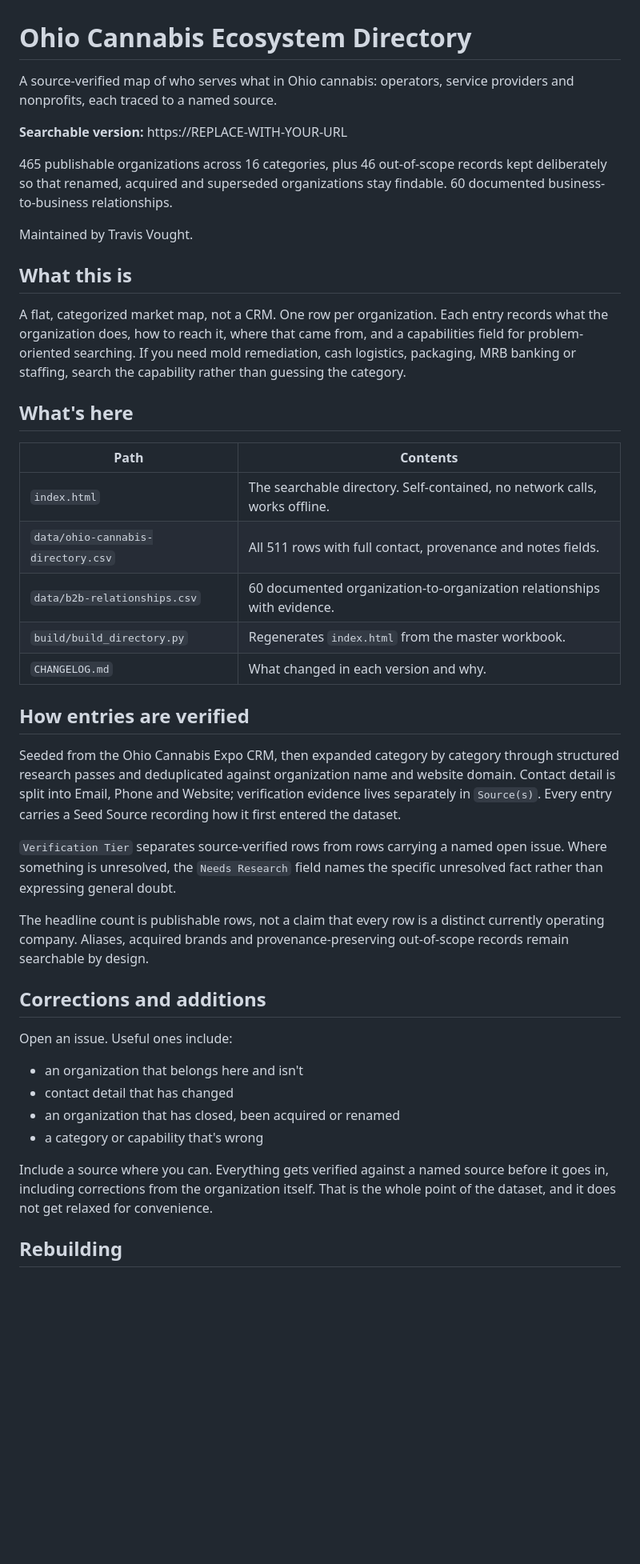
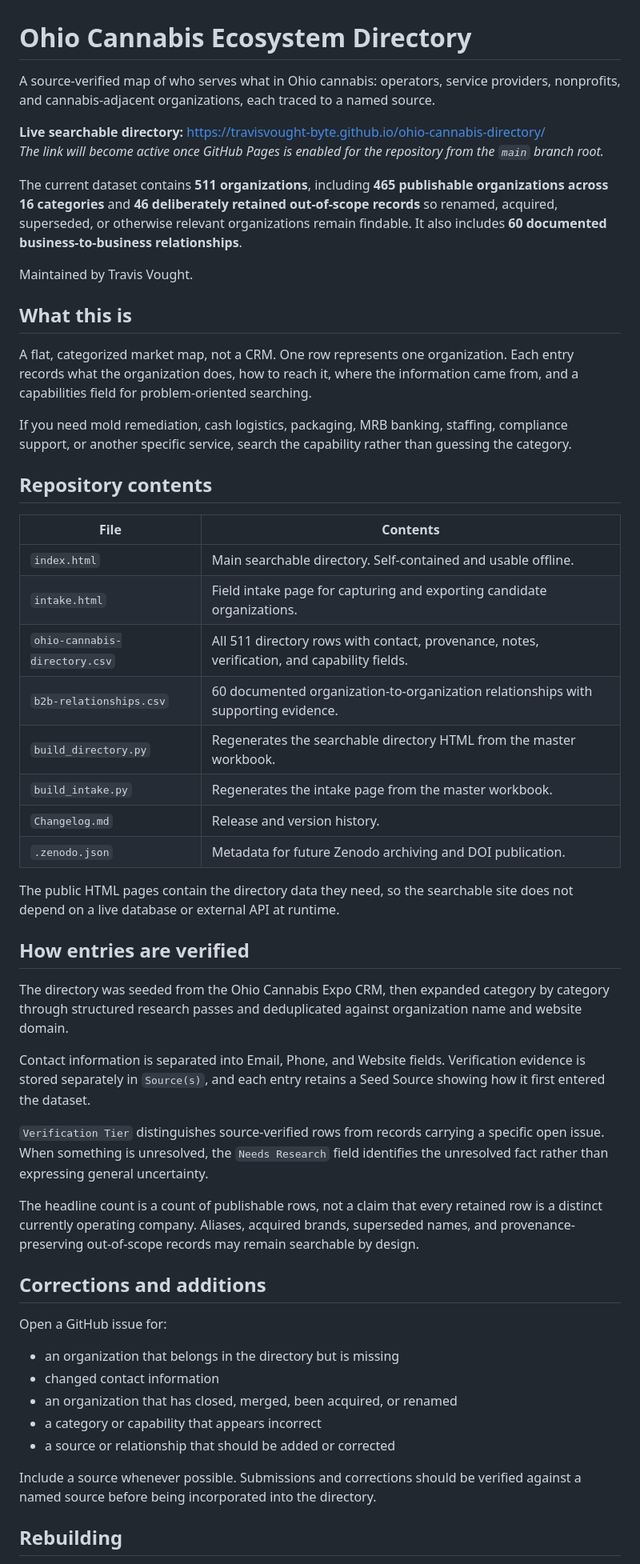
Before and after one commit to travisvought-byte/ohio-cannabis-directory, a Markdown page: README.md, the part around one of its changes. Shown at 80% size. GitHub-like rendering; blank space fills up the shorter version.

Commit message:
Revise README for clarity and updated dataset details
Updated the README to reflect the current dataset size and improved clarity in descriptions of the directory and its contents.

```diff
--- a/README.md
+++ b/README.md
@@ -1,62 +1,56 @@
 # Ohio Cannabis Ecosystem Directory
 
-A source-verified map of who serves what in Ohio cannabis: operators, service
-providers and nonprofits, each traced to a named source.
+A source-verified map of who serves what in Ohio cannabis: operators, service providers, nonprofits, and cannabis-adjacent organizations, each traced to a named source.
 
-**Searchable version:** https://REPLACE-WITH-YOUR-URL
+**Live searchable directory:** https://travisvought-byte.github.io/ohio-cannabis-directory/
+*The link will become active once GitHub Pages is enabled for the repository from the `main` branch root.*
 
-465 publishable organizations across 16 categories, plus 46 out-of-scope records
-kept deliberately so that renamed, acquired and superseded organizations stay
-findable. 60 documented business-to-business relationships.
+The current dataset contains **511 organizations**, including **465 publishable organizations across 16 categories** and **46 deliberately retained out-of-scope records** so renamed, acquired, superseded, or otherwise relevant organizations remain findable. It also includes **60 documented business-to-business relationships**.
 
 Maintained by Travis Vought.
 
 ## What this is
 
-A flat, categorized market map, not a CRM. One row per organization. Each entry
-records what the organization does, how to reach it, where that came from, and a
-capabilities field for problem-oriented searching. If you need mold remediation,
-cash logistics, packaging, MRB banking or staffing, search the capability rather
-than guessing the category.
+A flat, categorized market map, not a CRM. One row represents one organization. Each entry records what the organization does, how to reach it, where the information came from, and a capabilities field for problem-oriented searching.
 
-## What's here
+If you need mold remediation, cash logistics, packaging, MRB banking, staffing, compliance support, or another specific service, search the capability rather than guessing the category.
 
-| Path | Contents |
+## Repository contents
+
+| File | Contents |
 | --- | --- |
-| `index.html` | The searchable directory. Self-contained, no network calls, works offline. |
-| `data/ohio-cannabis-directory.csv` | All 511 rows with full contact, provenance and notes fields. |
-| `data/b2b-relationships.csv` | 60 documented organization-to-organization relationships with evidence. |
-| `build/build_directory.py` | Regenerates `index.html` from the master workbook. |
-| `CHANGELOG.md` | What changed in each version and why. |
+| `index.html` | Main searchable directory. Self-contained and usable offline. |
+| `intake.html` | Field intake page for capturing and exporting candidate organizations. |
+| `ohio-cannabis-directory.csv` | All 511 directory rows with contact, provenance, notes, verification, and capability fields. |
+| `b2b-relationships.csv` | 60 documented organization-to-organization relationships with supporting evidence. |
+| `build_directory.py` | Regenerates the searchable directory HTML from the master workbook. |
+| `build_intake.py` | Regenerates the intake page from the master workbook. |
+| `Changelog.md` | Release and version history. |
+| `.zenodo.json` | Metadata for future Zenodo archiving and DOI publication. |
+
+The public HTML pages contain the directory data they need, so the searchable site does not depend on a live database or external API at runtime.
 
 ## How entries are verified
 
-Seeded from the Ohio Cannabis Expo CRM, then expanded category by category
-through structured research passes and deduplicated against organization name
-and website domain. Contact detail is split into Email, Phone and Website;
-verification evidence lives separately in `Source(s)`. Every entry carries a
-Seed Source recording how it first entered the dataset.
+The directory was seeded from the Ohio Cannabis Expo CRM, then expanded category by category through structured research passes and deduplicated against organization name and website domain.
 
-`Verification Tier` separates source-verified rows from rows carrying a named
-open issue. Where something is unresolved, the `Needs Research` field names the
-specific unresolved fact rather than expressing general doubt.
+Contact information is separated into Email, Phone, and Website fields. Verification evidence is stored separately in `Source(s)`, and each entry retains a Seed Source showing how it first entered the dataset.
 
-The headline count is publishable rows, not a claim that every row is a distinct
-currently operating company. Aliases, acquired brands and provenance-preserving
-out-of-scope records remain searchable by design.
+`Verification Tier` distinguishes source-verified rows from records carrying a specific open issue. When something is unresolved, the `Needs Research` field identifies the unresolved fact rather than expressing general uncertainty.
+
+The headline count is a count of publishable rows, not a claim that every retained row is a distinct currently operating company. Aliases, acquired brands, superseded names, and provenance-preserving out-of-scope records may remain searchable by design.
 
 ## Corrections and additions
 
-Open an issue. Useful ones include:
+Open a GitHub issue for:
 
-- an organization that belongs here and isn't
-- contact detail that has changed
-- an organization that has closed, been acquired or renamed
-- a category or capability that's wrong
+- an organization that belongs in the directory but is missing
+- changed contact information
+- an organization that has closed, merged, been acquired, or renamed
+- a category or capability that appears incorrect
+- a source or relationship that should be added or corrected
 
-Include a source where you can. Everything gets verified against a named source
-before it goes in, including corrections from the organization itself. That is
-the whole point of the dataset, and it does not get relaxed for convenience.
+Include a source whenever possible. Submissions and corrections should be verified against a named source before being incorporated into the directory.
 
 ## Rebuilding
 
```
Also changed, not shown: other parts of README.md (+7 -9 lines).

### REQUIRED ACTION
Only the pictures stay out; the rest of the entries above must be written out exactly.

### EXERCISE OUTPUT
Before and after one commit to travisvought-byte/ohio-cannabis-directory, a Markdown page: README.md, the part around one of its changes. Shown at 80% size. GitHub-like rendering; blank space fills up the shorter version.

Commit message:
Revise README for clarity and updated dataset details
Updated the README to reflect the current dataset size and improved clarity in descriptions of the directory and its contents.

```diff
--- a/README.md
+++ b/README.md
@@ -1,62 +1,56 @@
 # Ohio Cannabis Ecosystem Directory
 
-A source-verified map of who serves what in Ohio cannabis: operators, service
-providers and nonprofits, each traced to a named source.
+A source-verified map of who serves what in Ohio cannabis: operators, service providers, nonprofits, and cannabis-adjacent organizations, each traced to a named source.
 
-**Searchable version:** https://REPLACE-WITH-YOUR-URL
+**Live searchable directory:** https://travisvought-byte.github.io/ohio-cannabis-directory/
+*The link will become active once GitHub Pages is enabled for the repository from the `main` branch root.*
 
-465 publishable organizations across 16 categories, plus 46 out-of-scope records
-kept deliberately so that renamed, acquired and superseded organizations stay
-findable. 60 documented business-to-business relationships.
+The current dataset contains **511 organizations**, including **465 publishable organizations across 16 categories** and **46 deliberately retained out-of-scope records** so renamed, acquired, superseded, or otherwise relevant organizations remain findable. It also includes **60 documented business-to-business relationships**.
 
 Maintained by Travis Vought.
 
 ## What this is
 
-A flat, categorized market map, not a CRM. One row per organization. Each entry
-records what the organization does, how to reach it, where that came from, and a
-capabilities field for problem-oriented searching. If you need mold remediation,
-cash logistics, packaging, MRB banking or staffing, search the capability rather
-than guessing the category.
+A flat, categorized market map, not a CRM. One row represents one organization. Each entry records what the organization does, how to reach it, where the information came from, and a capabilities field for problem-oriented searching.
 
-## What's here
+If you need mold remediation, cash logistics, packaging, MRB banking, staffing, compliance support, or another specific service, search the capability rather than guessing the category.
 
-| Path | Contents |
+## Repository contents
+
+| File | Contents |
 | --- | --- |
-| `index.html` | The searchable directory. Self-contained, no network calls, works offline. |
-| `data/ohio-cannabis-directory.csv` | All 511 rows with full contact, provenance and notes fields. |
-| `data/b2b-relationships.csv` | 60 documented organization-to-organization relationships with evidence. |
-| `build/build_directory.py` | Regenerates `index.html` from the master workbook. |
-| `CHANGELOG.md` | What changed in each version and why. |
+| `index.html` | Main searchable directory. Self-contained and usable offline. |
+| `intake.html` | Field intake page for capturing and exporting candidate organizations. |
+| `ohio-cannabis-directory.csv` | All 511 directory rows with contact, provenance, notes, verification, and capability fields. |
+| `b2b-relationships.csv` | 60 documented organization-to-organization relationships with supporting evidence. |
+| `build_directory.py` | Regenerates the searchable directory HTML from the master workbook. |
+| `build_intake.py` | Regenerates the intake page from the master workbook. |
+| `Changelog.md` | Release and version history. |
+| `.zenodo.json` | Metadata for future Zenodo archiving and DOI publication. |
+
+The public HTML pages contain the directory data they need, so the searchable site does not depend on a live database or external API at runtime.
 
 ## How entries are verified
 
-Seeded from the Ohio Cannabis Expo CRM, then expanded category by category
-through structured research passes and deduplicated against organization name
-and website domain. Contact detail is split into Email, Phone and Website;
-verification evidence lives separately in `Source(s)`. Every entry carries a
-Seed Source recording how it first entered the dataset.
+The directory was seeded from the Ohio Cannabis Expo CRM, then expanded category by category through structured research passes and deduplicated against organization name and website domain.
 
-`Verification Tier` separates source-verified rows from rows carrying a named
-open issue. Where something is unresolved, the `Needs Research` field names the
-specific unresolved fact rather than expressing general doubt.
+Contact information is separated into Email, Phone, and Website fields. Verification evidence is stored separately in `Source(s)`, and each entry retains a Seed Source showing how it first entered the dataset.
 
-The headline count is publishable rows, not a claim that every row is a distinct
-currently operating company. Aliases, acquired brands and provenance-preserving
-out-of-scope records remain searchable by design.
+`Verification Tier` distinguishes source-verified rows from records carrying a specific open issue. When something is unresolved, the `Needs Research` field identifies the unresolved fact rather than expressing general uncertainty.
+
+The headline count is a count of publishable rows, not a claim that every retained row is a distinct currently operating company. Aliases, acquired brands, superseded names, and provenance-preserving out-of-scope records may remain searchable by design.
 
 ## Corrections and additions
 
-Open an issue. Useful ones include:
+Open a GitHub issue for:
 
-- an organization that belongs here and isn't
-- contact detail that has changed
-- an organization that has closed, been acquired or renamed
-- a category or capability that's wrong
+- an organization that belongs in the directory but is missing
+- changed contact information
+- an organization that has closed, merged, been acquired, or renamed
+- a category or capability that appears incorrect
+- a source or relationship that should be added or corrected
 
-Include a source where you can. Everything gets verified against a named source
-before it goes in, including corrections from the organization itself. That is
-the whole point of the dataset, and it does not get relaxed for convenience.
+Include a source whenever possible. Submissions and corrections should be verified against a named source before being incorporated into the directory.
 
 ## Rebuilding
 
```
Also changed, not shown: other parts of README.md (+7 -9 lines).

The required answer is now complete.